The forty-one days of Vrath is to force the mind to withdraw from attachments to worldly possessions and to direct it towards the Absolute Truth. The walk by foot through the jungle symbolizes that the path to spirituality requires greater efforts. The coconut represents the human body, the outer shell of the coconut symbolizes ego, and the ghee is the Atman (human soul). Coconuts have three eyes: two eyes represent the intellect and the third eye is the spiritual eye. The idol represents Brahman. The rear compartment of the Irumudi symbolizes 'Praarabdha Karma' (accumulated worldly possessions). The devotee exhausts all the worldly possessions during the journey and reaches the Sannidhanam with the ghee filled coconut. The devotee is reminded that worldly possessions hinder the progress of liberation. The devotee opens the spiritual eye of the coconut, breaks the coconut and pours the ghee (Atman) on to the idol (Brahman). At this time, the devotee has detached the ego and worldly possessions.

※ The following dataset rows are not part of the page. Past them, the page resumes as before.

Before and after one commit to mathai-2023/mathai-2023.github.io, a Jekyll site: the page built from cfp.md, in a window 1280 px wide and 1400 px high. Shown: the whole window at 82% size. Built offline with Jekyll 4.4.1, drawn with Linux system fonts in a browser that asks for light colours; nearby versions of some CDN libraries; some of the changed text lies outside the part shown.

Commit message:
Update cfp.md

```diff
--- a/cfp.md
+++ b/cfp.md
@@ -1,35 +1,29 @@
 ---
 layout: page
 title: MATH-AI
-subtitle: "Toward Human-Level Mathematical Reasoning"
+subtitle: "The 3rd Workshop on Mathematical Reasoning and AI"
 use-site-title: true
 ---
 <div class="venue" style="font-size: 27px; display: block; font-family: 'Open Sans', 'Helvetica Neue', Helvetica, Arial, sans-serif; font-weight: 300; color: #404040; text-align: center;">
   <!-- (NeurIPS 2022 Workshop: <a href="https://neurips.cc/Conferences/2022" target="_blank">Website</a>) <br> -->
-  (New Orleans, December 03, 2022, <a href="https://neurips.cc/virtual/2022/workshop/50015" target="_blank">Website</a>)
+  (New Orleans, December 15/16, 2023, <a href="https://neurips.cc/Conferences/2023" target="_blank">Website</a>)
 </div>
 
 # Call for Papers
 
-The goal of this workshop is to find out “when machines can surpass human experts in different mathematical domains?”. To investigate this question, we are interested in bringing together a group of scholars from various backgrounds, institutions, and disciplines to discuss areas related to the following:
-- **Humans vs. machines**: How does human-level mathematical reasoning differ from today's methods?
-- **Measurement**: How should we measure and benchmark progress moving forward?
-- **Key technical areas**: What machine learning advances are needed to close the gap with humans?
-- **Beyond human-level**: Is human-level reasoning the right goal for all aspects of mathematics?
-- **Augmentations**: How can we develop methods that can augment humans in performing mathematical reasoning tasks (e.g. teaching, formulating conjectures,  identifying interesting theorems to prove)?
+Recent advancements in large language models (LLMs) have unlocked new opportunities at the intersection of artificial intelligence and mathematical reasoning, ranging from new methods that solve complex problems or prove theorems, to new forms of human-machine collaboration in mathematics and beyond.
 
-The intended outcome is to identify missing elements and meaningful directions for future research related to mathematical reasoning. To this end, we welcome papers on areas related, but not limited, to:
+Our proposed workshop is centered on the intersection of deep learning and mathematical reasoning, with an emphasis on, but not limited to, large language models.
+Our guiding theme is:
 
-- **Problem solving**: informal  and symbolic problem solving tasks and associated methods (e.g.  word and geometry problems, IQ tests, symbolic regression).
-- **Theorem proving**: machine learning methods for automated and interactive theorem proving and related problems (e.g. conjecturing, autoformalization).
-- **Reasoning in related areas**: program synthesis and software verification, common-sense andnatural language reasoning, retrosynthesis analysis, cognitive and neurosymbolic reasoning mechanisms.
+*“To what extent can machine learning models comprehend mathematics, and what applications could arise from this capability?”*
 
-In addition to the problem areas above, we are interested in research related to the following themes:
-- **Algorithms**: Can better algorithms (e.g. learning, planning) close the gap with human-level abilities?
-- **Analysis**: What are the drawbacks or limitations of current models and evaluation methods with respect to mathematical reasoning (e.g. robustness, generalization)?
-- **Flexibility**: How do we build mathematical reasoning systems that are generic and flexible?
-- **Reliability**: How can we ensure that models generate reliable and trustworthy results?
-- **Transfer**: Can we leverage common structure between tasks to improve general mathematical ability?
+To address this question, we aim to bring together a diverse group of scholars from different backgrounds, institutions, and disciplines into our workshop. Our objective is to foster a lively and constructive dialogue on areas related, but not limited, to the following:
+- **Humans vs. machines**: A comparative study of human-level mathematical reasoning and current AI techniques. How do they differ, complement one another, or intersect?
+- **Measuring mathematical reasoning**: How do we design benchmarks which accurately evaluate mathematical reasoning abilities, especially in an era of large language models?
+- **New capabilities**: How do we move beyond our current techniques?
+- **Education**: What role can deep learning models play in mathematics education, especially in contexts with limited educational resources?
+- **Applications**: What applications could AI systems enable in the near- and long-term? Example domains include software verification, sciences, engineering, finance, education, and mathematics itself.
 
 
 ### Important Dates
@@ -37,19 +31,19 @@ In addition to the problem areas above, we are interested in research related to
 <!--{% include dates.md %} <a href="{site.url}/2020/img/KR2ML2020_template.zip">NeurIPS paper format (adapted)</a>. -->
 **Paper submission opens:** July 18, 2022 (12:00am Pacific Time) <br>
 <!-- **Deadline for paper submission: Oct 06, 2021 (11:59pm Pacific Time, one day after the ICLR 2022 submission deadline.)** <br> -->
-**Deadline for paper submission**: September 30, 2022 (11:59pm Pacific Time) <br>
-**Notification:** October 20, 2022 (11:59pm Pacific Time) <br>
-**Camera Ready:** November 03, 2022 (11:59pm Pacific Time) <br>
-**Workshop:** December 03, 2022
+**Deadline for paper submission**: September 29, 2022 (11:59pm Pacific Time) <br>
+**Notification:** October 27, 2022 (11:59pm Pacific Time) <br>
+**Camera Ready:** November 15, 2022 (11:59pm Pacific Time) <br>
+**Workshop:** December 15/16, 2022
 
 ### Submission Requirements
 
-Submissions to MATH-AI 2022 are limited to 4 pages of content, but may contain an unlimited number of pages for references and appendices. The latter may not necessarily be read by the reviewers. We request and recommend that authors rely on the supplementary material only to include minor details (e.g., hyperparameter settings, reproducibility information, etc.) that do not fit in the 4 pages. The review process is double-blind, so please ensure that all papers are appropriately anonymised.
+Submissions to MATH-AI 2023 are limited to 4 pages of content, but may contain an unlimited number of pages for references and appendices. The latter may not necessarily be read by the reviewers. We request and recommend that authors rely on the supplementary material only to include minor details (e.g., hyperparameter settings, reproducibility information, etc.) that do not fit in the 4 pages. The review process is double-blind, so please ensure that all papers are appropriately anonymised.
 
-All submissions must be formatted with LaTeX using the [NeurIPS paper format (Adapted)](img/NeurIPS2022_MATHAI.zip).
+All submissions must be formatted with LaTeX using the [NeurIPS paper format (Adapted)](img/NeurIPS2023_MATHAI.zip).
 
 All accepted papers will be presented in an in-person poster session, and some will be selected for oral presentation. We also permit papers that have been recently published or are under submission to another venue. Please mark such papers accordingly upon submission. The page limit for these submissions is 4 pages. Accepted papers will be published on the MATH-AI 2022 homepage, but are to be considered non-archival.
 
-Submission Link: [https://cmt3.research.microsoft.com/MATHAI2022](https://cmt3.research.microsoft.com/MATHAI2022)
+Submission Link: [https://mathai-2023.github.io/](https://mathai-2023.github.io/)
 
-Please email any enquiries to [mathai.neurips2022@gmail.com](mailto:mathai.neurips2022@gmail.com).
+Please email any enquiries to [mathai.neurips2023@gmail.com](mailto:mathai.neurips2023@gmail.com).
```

He or she has developed an attitude of total surrender to the Lord (infinite love for the Lord). The devotee begs Him to grant the total Unity of Atman with the Brahman. This liberation of Atman from Ego and Wordily Possessions is the Message of Vedanta in Symbolic Language. This Symbolism is flawless and complete. What a beautiful demonstration of the Artistic Perfection of Symbolism!

REFERENCES 1. "Essentials of Hinduism", by V. Krishnamurthy, Narosa publishing House, New Delhi, 1989.
2. "The Gazetteer of India, Volume 1: Country and people." CHAPTER Vlll: Religion by Dr. C.P.Ramaswami Aiyar, Dr.Nalinaksha Dutt, Prof. A.R.Wadia, Prof.M.Mujeeb, Dr.Dharm Pal and Fr. Jerome D'Souza. Delhi, Publications Division, Government of India, 1965.
3. Swami Harshananda "All About Hindu Temples." Book, Sri.Ramakrishna Math, Mylapore, Madras, 1991.
4. A Parthasarathy, "The Symbolism of Hindu Gods and Rituals." Book, Shailesh Printers, Bombay, 1983.
5. Radhika Sekar. "The Sabarimalai pilgrimage and Ayyappan cult." Book, 1st ed. Delhi: Motilal Banarsidass Publishers, 1992
6. Pampa Sangamam 90, "Ayyappa darshanam - A Souvenir" Travancore Devaswom Board, Trivandrum, Kerala, 1991.
7. Vaidyanathan, K. R. (Kunissery Ramakrishnier), "Pilgrimage to Sabari." Book, 1st ed. Bombay: Bharatiya Vidya Bhavan, 1978.
8. "Lord Ayyappan; the dharma shasta." Book, 2d ed. Bombay, Bharatiya Vidya Bhavan, 1966.


Excerpted from an article by Ram Chandran (chandra2@ers.bitnet) posted on alt.hindu. Thanks to him for giving me permission (to Giri...)

-v